▶ **YOUR GOAL**: Among the records below, find each line bearing the word "everyone" and copy it.

Edit difference data
= = =
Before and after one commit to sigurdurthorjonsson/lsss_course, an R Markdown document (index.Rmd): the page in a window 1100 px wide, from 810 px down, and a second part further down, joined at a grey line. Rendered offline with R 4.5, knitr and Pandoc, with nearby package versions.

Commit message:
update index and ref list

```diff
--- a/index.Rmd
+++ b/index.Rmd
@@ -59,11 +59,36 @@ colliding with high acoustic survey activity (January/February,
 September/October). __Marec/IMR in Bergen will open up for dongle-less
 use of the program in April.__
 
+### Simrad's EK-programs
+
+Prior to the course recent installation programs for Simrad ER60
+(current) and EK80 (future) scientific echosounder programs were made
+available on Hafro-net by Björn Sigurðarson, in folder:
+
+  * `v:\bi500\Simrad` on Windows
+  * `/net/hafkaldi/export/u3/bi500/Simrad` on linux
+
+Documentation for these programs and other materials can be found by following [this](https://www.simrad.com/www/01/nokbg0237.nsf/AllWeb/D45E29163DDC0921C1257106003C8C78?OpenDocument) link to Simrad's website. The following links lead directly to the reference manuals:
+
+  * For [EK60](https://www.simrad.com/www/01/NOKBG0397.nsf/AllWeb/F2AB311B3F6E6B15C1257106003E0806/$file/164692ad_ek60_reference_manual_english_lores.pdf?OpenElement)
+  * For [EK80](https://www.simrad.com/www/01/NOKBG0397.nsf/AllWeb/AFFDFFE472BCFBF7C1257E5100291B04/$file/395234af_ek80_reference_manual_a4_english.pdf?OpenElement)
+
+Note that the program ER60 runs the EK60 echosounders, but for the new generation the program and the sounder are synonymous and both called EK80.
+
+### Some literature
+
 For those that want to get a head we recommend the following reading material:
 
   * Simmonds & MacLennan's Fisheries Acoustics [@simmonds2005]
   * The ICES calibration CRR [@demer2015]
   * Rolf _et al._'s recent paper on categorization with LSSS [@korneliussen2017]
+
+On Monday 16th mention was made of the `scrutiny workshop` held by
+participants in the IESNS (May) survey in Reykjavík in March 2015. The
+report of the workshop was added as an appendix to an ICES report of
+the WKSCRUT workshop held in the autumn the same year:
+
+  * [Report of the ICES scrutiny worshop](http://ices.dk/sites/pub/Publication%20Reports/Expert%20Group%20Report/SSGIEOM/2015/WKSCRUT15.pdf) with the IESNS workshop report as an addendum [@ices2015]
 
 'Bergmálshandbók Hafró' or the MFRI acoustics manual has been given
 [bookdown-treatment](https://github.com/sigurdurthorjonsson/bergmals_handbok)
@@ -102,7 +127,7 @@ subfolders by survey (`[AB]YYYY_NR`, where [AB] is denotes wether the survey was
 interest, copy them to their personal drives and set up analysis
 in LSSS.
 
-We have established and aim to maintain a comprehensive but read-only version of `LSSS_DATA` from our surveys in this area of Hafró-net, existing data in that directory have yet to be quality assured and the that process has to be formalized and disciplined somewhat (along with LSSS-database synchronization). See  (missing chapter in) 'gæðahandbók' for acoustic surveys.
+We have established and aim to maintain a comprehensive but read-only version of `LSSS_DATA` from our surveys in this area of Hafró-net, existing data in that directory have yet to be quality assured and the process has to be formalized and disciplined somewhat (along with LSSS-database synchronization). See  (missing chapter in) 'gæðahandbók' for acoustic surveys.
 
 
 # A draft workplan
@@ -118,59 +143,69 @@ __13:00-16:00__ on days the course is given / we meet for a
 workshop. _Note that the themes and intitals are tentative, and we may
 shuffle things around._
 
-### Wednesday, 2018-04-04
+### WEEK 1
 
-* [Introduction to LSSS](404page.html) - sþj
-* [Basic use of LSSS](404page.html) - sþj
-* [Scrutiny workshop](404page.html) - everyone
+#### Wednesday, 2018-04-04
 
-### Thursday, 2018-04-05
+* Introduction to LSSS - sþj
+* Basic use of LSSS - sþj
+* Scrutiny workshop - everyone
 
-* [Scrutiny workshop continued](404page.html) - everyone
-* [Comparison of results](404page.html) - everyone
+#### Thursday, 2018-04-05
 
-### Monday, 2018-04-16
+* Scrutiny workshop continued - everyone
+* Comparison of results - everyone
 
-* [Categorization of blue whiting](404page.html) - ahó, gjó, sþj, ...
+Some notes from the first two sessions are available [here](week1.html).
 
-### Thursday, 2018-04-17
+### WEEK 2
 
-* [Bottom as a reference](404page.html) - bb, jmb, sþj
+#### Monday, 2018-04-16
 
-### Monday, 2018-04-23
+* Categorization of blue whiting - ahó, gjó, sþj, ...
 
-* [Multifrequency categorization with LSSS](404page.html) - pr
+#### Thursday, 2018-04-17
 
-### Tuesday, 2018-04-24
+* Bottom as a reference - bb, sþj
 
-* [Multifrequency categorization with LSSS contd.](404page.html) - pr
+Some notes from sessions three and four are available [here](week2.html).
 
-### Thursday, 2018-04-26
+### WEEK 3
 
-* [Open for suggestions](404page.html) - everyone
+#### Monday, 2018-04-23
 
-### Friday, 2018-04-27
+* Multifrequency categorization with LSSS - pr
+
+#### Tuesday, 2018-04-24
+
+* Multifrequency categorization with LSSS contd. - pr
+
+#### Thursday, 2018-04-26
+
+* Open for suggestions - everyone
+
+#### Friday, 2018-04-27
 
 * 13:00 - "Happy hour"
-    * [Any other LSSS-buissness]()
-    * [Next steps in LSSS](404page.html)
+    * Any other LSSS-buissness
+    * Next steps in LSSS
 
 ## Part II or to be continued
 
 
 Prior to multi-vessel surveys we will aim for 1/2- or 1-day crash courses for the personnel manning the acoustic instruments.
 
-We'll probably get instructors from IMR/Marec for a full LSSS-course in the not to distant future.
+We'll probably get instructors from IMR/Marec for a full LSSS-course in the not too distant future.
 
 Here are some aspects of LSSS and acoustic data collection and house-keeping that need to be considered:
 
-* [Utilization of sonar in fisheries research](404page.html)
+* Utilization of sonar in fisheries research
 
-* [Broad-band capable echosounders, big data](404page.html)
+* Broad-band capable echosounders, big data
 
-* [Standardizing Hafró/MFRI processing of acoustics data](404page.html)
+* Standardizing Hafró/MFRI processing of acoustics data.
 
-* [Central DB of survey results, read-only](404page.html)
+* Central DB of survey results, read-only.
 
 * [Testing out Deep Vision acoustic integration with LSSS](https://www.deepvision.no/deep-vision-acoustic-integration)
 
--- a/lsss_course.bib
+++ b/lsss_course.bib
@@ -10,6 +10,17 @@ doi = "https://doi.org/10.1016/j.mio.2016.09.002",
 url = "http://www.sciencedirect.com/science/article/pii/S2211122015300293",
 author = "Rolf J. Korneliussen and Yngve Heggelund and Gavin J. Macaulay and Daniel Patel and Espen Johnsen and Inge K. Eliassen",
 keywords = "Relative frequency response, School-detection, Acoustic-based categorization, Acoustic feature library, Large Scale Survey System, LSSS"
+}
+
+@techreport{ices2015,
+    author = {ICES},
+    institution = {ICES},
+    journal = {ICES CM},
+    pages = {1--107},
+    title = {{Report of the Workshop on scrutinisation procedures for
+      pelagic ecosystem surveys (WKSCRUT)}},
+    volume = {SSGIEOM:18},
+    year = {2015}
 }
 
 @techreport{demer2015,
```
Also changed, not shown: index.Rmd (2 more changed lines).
= = =
▶ **RESULT**:
-* [Scrutiny workshop](404page.html) - everyone
+* Scrutiny workshop - everyone
-* [Scrutiny workshop continued](404page.html) - everyone
-* [Comparison of results](404page.html) - everyone
+* Scrutiny workshop continued - everyone
+* Comparison of results - everyone
-* [Open for suggestions](404page.html) - everyone
+* Open for suggestions - everyone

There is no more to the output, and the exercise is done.